Commendably, Ohio General Assembly members of both parties are crafting legislation that addresses Ohio’s unfair bail and license-suspension practices — most recently in a bill introduced Dec. 7 that would reduce the number of defendants held in jail merely because they cannot afford bail costs. That proposal is House Bill 439, sponsored by two Republicans — Reps. Jonathan Dever of Madeira, near Cincinnati, and Timothy Ginter of Salem, about 68 miles southeast of Cleveland.
HB 439 addresses a chronic Ohio criminal justice problem detailed by cleveland.com in the ongoing “Justice for All” series. Cleveland.com’s Peter Krouse reports that the Dever-Ginter bill would require courts to use a “validated risk assessment tool” when setting bail, rather than varying informal measures, such as the nature of the crime charged.
Introduction of the bill follows lengthy advocacy for bail reform by cleveland.com and The Plain Dealer, after uncovering unequal treatment of defendants based on their ability to pay, with too many stuck in jail simply because they couldn’t afford bail.
Toledo’s Lucas County and, most recently, the Cleveland Municipal Court systems have adopted the Laura and John Arnold Foundation data-based risk-assessment tool, giving judges more insights into flight and community risks when considering whether to let someone out of jail on personal recognizance, that is, without needing to pay bail.
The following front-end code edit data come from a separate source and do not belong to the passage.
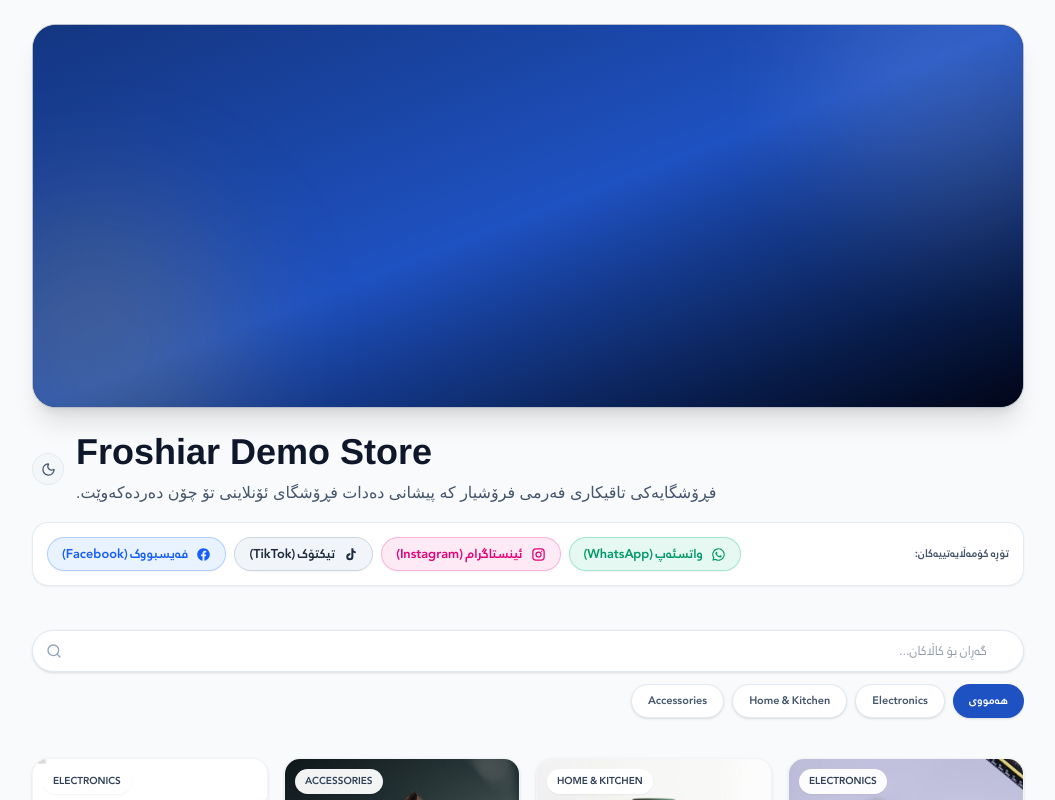
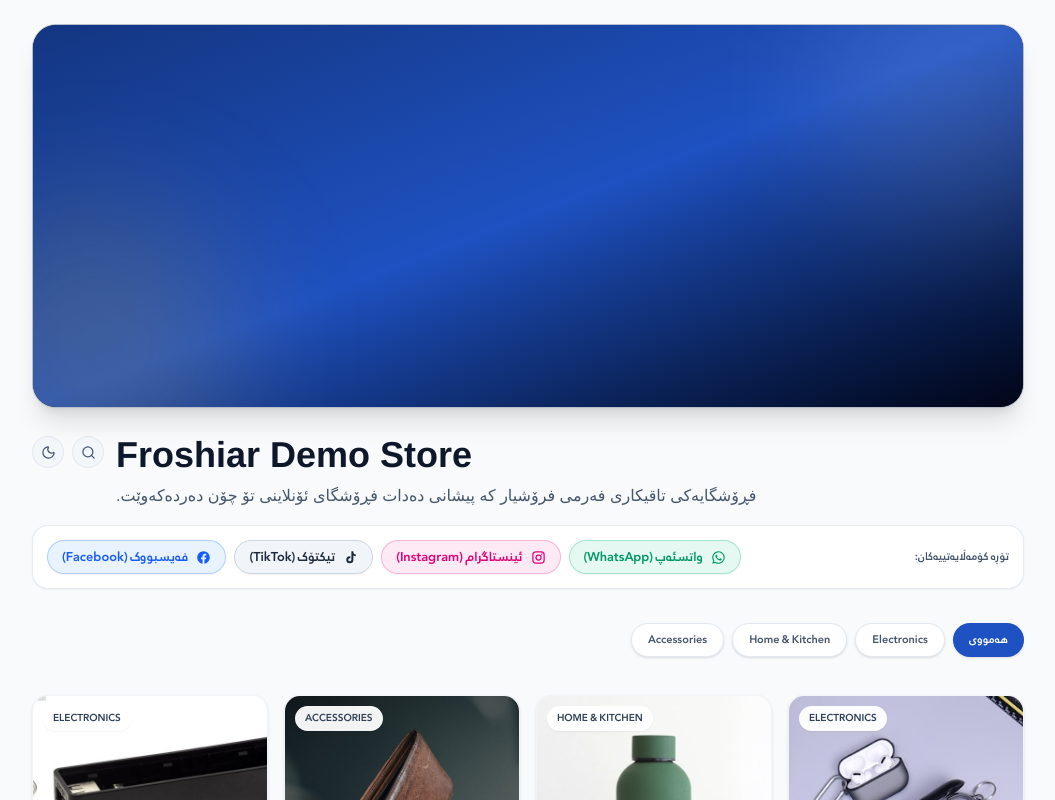
Before and after one commit to Tebin21/ManagerX, a Next.js app in the folder froshiar-website/: page /en/demo in a window 1280 px wide. Shown: the top 800 px of the page, without its empty margins (112-1167 px from the left). Built offline with nearby package versions, Linux system fonts and the light colour scheme.

Commit message:
feat(storefront): align theme toggle with store title, replace static search with downward expandable search icon button

```diff
--- a/froshiar-website/components/storefront/StoreHeader.tsx
+++ b/froshiar-website/components/storefront/StoreHeader.tsx
@@ -1,6 +1,7 @@
 'use client';
 
 import { useMemo } from 'react';
+import { Search, X } from 'lucide-react';
 import type { StoreInfo } from '@/lib/storefront/storeApi';
 import { ThemeToggle } from '@/components/layout/ThemeToggle';
 import { SocialIcons } from './SocialIcons';
@@ -8,9 +9,20 @@ import { SocialIcons } from './SocialIcons';
 interface Props {
   businessName: string;
   info: StoreInfo;
+  isSearchOpen?: boolean;
+  onToggleSearch?: () => void;
+  searchQuery?: string;
+  onSearchChange?: (val: string) => void;
 }
 
-export function StoreHeader({ businessName, info }: Props) {
+export function StoreHeader({
+  businessName,
+  info,
+  isSearchOpen,
+  onToggleSearch,
+  searchQuery = '',
+  onSearchChange,
+}: Props) {
   // Check whether store name is Kurdish / Arabic script
   const isKurdish = useMemo(() => {
     return /[\u0600-\u06FF\u0750-\u077F\uFB50-\uFDFF\uFE70-\uFEFF]/.test(businessName);
@@ -42,16 +54,13 @@ export function StoreHeader({ businessName, info }: Props) {
         </div>
       </div>
 
-      {/* 2. Store Name & Description Below Banner (Aligned Right for Kurdish, Left for English) */}
+      {/* 2. Store Name & Actions on the Exact Same Row */}
       <div className="mx-auto mt-5 w-full max-w-5xl px-4 sm:mt-6">
-        <div
-          className={`flex flex-col gap-3 sm:flex-row sm:items-center sm:justify-between ${
-            isKurdish ? 'text-right' : 'text-left'
-          }`}
-        >
-          <div className="flex-1">
+        <div className="flex items-start justify-between gap-3">
+          {/* Store Name & Description (Right side in RTL, Left side in LTR) */}
+          <div className={`flex-1 min-w-0 ${isKurdish ? 'text-right' : 'text-left'}`}>
             <h1
-              className={`text-2xl font-black tracking-tight text-slate-900 sm:text-3xl md:text-4xl dark:text-white ${
+              className={`text-2xl font-black tracking-tight text-slate-900 sm:text-3xl md:text-4xl dark:text-white leading-tight ${
                 isKurdish ? 'font-kurdish' : 'font-sans'
               }`}
             >
@@ -59,7 +68,7 @@ export function StoreHeader({ businessName, info }: Props) {
             </h1>
             {info.description && (
               <p
-                className={`mt-2 text-sm font-medium leading-relaxed text-slate-600 sm:text-base dark:text-slate-300 ${
+                className={`mt-1.5 text-sm font-medium leading-relaxed text-slate-600 sm:text-base dark:text-slate-300 ${
                   isKurdish ? 'font-kurdish' : 'font-sans'
                 }`}
               >
@@ -68,13 +77,59 @@ export function StoreHeader({ businessName, info }: Props) {
             )}
           </div>
 
-          {/* Theme Switcher Button */}
-          <div className="self-end sm:self-center">
+          {/* Action Buttons: Search Toggle + Dark/Light Theme Toggle (Aligned right level with store title) */}
+          <div className="flex items-center gap-2 shrink-0 pt-1">
+            {/* Search Icon Button */}
+            <button
+              type="button"
+              onClick={onToggleSearch}
+              aria-label="گەڕان"
+              title="گەڕان بۆ کاڵاکان"
+              className={`flex h-8 w-8 items-center justify-center rounded-full border transition-all cursor-pointer ${
+                isSearchOpen
+                  ? 'border-[var(--brand-500,#D4AF37)] bg-[var(--brand-500,#D4AF37)] text-slate-950 shadow-xs'
+                  : 'border-slate-200/90 bg-slate-100/70 text-slate-600 hover:bg-slate-200 hover:text-slate-900 dark:border-gold-800/40 dark:bg-white/[0.05] dark:text-slate-300 dark:hover:bg-white/[0.12] dark:hover:text-white'
+              }`}
+            >
+              <Search size={15} />
+            </button>
+
+            {/* Theme Toggle (Moon / Sun) */}
             <ThemeToggle />
           </div>
         </div>
 
-        {/* 3. Small Banner for Social Media Icons */}
+        {/* 3. Downward Expandable Search Bar */}
+        {isSearchOpen && (
+          <div className="mt-3.5 animate-in fade-in slide-in-from-top-2 duration-200">
+            <div className="relative">
+              <Search
+                size={16}
+                className="pointer-events-none absolute top-1/2 -translate-y-1/2 text-slate-400 rtl:right-3.5 rtl:left-auto ltr:left-3.5 ltr:right-auto"
+              />
+              <input
+                type="search"
+                autoFocus
+                value={searchQuery}
+                onChange={(e) => onSearchChange?.(e.target.value)}
+                placeholder="گەڕان بۆ کاڵاکان..."
+                className="w-full rounded-2xl border border-slate-200 bg-white py-2.5 px-10 text-sm text-slate-800 shadow-sm transition focus:border-[var(--brand-500,#D4AF37)] focus:outline-none focus:ring-2 focus:ring-[var(--brand-500,#D4AF37)]/20 dark:border-slate-700 dark:bg-slate-800 dark:text-slate-100"
+              />
+              {searchQuery && (
+                <button
+                  type="button"
+                  onClick={() => onSearchChange?.('')}
+                  aria-label="سڕینەوەی گەڕان"
+                  className="absolute top-1/2 -translate-y-1/2 text-slate-400 hover:text-slate-600 dark:hover:text-slate-200 rtl:left-3 rtl:right-auto ltr:right-3 ltr:left-auto cursor-pointer"
+                >
+                  <X size={16} />
+                </button>
+              )}
+            </div>
+          </div>
+        )}
+
+        {/* 4. Small Banner for Social Media Icons */}
         <SocialIcons
           facebookUrl={info.facebookUrl}
           instagramUrl={info.instagramUrl}
--- a/froshiar-website/components/storefront/StorefrontView.tsx
+++ b/froshiar-website/components/storefront/StorefrontView.tsx
@@ -6,7 +6,6 @@ import { getBrandCssVars } from '@/lib/storefront/theme';
 import { ProductCard } from './ProductCard';
 import { StoreHeader } from './StoreHeader';
 import { StoreContactBanner } from './StoreContactBanner';
-import { SearchBar } from './SearchBar';
 import { CategoryFilterBar } from './CategoryFilterBar';
 import { StorefrontFooter } from './StorefrontFooter';
 
@@ -25,6 +24,7 @@ interface Props {
 
 export function StorefrontView({ store, slug }: Props) {
   const [query, setQuery] = useState('');
+  const [isSearchOpen, setIsSearchOpen] = useState(false);
   const [selectedCategory, setSelectedCategory] = useState('all');
 
   const brandStyle = useMemo(() => getBrandCssVars(store.info.themeColor), [store.info.themeColor]);
@@ -66,11 +66,18 @@ export function StorefrontView({ store, slug }: Props) {
       }`}
       style={brandStyle}
     >
-      {/* 1. Main Cover Banner + Store Name & Description Below + Small Social Media Banner */}
-      <StoreHeader businessName={store.businessName} info={store.info} />
+      {/* 1. Main Cover Banner + Store Name & Actions (Aligned directly with Store Name) + Expandable Search + Compact Social Banner */}
+      <StoreHeader
+        businessName={store.businessName}
+        info={store.info}
+        isSearchOpen={isSearchOpen}
+        onToggleSearch={() => setIsSearchOpen((prev) => !prev)}
+        searchQuery={query}
+        onSearchChange={setQuery}
+      />
 
-      {/* 2. Product Catalog & Search */}
-      <main className="mx-auto flex w-full max-w-5xl flex-1 flex-col px-4 py-8">
+      {/* 2. Product Catalog */}
+      <main className="mx-auto flex w-full max-w-5xl flex-1 flex-col px-4 py-6">
         {!store.enabled ? (
           <div className="mx-auto my-12 max-w-lg rounded-2xl border border-amber-200 bg-white p-8 text-center shadow-xs dark:border-amber-500/30 dark:bg-slate-800">
             <div className="mx-auto mb-4 flex h-16 w-16 items-center justify-center rounded-full bg-amber-50 text-amber-500 ring-8 ring-amber-50/50 dark:bg-amber-950 dark:ring-amber-900/30">
@@ -102,10 +109,8 @@ export function StorefrontView({ store, slug }: Props) {
           <CenteredMessage>هیچ کاڵایەک لەم فڕۆشگایە دانەنراوە.</CenteredMessage>
         ) : (
           <>
-            <div className="sticky top-0 z-20 mb-6 bg-slate-50/95 py-3 backdrop-blur-sm dark:bg-slate-900/95">
-              <SearchBar value={query} onChange={setQuery} />
             {categories.length > 1 && (
-                <div className="mt-3">
+              <div className="sticky top-0 z-20 mb-6 bg-slate-50/95 py-2.5 backdrop-blur-sm dark:bg-slate-900/95">
                 <CategoryFilterBar
                   categories={categories}
                   selected={selectedCategory}
@@ -113,7 +118,6 @@ export function StorefrontView({ store, slug }: Props) {
                 />
               </div>
             )}
-            </div>
 
             {filteredProducts.length === 0 ? (
               <CenteredMessage>هیچ کاڵایەک نەدۆزرایەوە کە لەگەڵ گەڕانەکەت بگونجێت.</CenteredMessage>
```
Also changed, not shown: froshiar-website/components/storefront/StoreContactBanner.tsx (line endings or trailing spaces). Lines whose indentation alone changed are shown as unchanged.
But statewide reform is needed.
Tackling a related justice reform issue, on Wednesday, Ohio’s House, in a 92-1 vote, passed Substitute House Bill 336, sponsored by Reps. John Barnes, a Cleveland Democrat, and Dave Greenspan, a Westlake Republican. (The lone “No” came from Rep. Niraj Antani, a suburban Dayton Republican.)
HB 336, Krouse has reported, “would reduce or waive fees for drivers who have had their licenses suspended for more than 18 months” via a six-month debt reduction and waiver program to be created by the state Registrar for Motor Vehicles.
The state Senate should act swiftly on this overdue measure.
According to the nonpartisan Legislative Service Commission’s analysis, a driver applying for reinstatement under HB 336 would have to be indigent and comply with all other court-ordered penalties. Not eligible would be drivers for whom alcohol, drugs or a deadly weapon were elements in the offense.
Also pending in the legislature is Senate Bill 160, introduced on June 1 by state Sen. Sandra Williams, a Cleveland Democrat. Among her co-sponsors is Republican Sen. Matt Huffman of Lima.
SB 160 would allow courts to require community service in lieu of a driver’s license reinstatement fee should a court determine the offender cannot reasonably pay the fee.
Unfortunately, SB 160 is still in the Senate’s Local Government, Public Safety and Veterans Affairs Committee. It needs to get a hearing, and a vote.
As Krouse has reported, Ohio driver’s licenses can be suspended for a large number of reasons, and the suspensions can have devastating consequences for the working poor if they can’t afford to pay the reinstatement fee. That situation is aggravated by current practices that can layer extra fees and penalties and additional suspensions for those who aren’t able to pay — and sometimes, in violation of the law, may try to drive to work.
HB 336 would address this issue by allowing all suspensions to be lifted if the lowest reinstatement fee is paid off. It’s a wise reform. Still, HB 160, by allowing community service in lieu of monetary payment for those without means, could help prevent the accumulation of unmanageable license-suspension debt in the first place. Prompt action is merited on all three measures.